CANBERRA, May 31 (Xinhua) -- Australian researchers have discovered a new species of marsupial that roamed the continent millions of years ago.
In the research published on Wednesday, a team from Flinders University used 3D scans to examine the 3.5 million-year-old remains of a marsupial found in central Australia, identifying it as a new species.
The Ambulator keanei was a diprotodontidae, a family of four-legged herbivores that were the biggest marsupials to ever exist.
Their closest living relative is the modern wombat, making reconstructing their biology a difficult task.
The new species was named for locomotory adaptations of the legs that would have allowed the quarter-tonne animal to walk long distances in search of food and water.
It lived during the Pliocene epoch stretching from about 5.3 to 2.5 million years ago, when grasslands became increasingly prominent as Australia became drier, making diprotodontids travel greater distances for food.
"Most large herbivores today such as elephants and rhinoceroses are digitigrade, meaning they walk on the tips of their toes with their heel not touching the ground," Jacob van Zoelen, author of the study from the Flinders University Palaeontology Laboratory, said in a media release.
"Diprotodontids are what we call plantigrade, meaning their heel-bone contacts the ground when they walk, similar to what humans do. This stance helps distribute weight when walking but uses more energy for other activities such as running."
The study published on Wednesday was based on scans of a skeleton found in northern South Australia (SA) in 2017.

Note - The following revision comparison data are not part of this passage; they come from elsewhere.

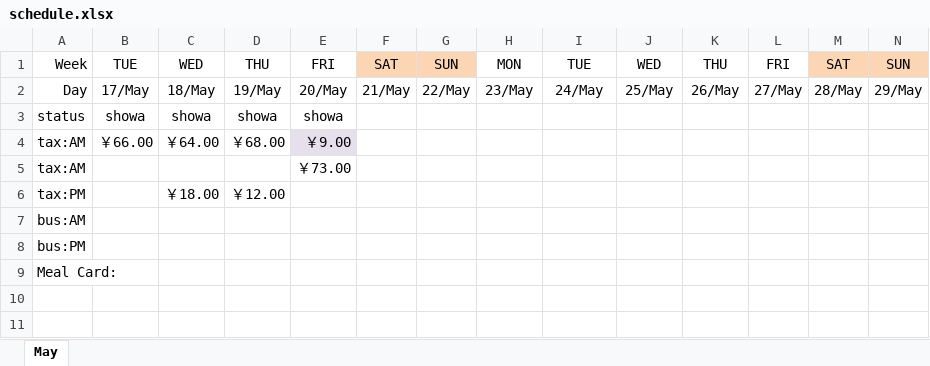
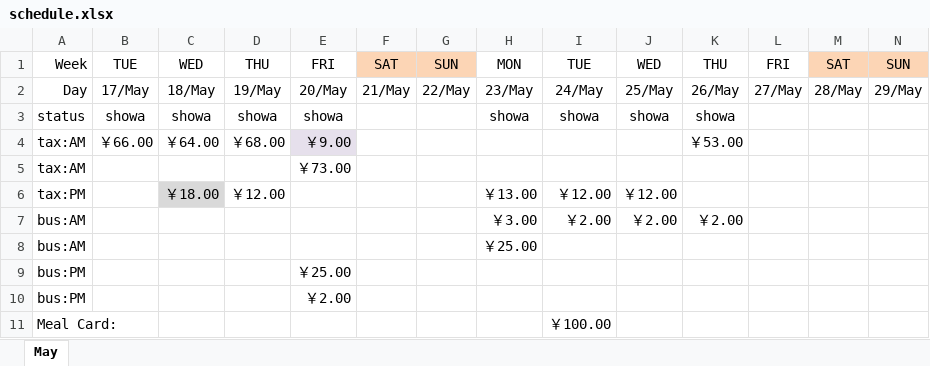
Before and after one commit to hubshi/liferecord, an Excel workbook: history/schedule.xlsx, sheet May, drawn as a sheet; only a part is shown; values as stored, in another font and other column widths than the file's, no borders; addresses are those after the commit; rows hold the shown columns only; the diff names each change by its address in the sheet, - before the commit and + after, or states it on an @@ line.

```diff
--- a/history/schedule.xlsx (sheet May)
+++ b/history/schedule.xlsx (sheet May)
-H3: (empty)
+H3: showa
-I3: (empty)
+I3: showa
-J3: (empty)
+J3: showa
-K3: (empty)
+K3: showa
-K4: (empty)
+K4: ￥53.00
-C6 fill: none
+C6 fill: #D9D9D9
-H6: (empty)
+H6: ￥13.00
-I6: (empty)
+I6: ￥12.00
-J6: (empty)
+J6: ￥12.00
+row 7: bus:AM |  |  |  |  |  |  | ￥3.00 | ￥2.00 | ￥2.00 | ￥2.00
-H8: (empty)
+H8: ￥25.00
-E9: (empty)
+E9: ￥25.00
+row 10: bus:PM |  |  |  | ￥2.00
-I11: (empty)
+I11: ￥100.00
```
Also changed, not shown: 4 other files.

Using advanced scanning technology, researchers were able to compare it to other diprotodontid material and identify it as a new species.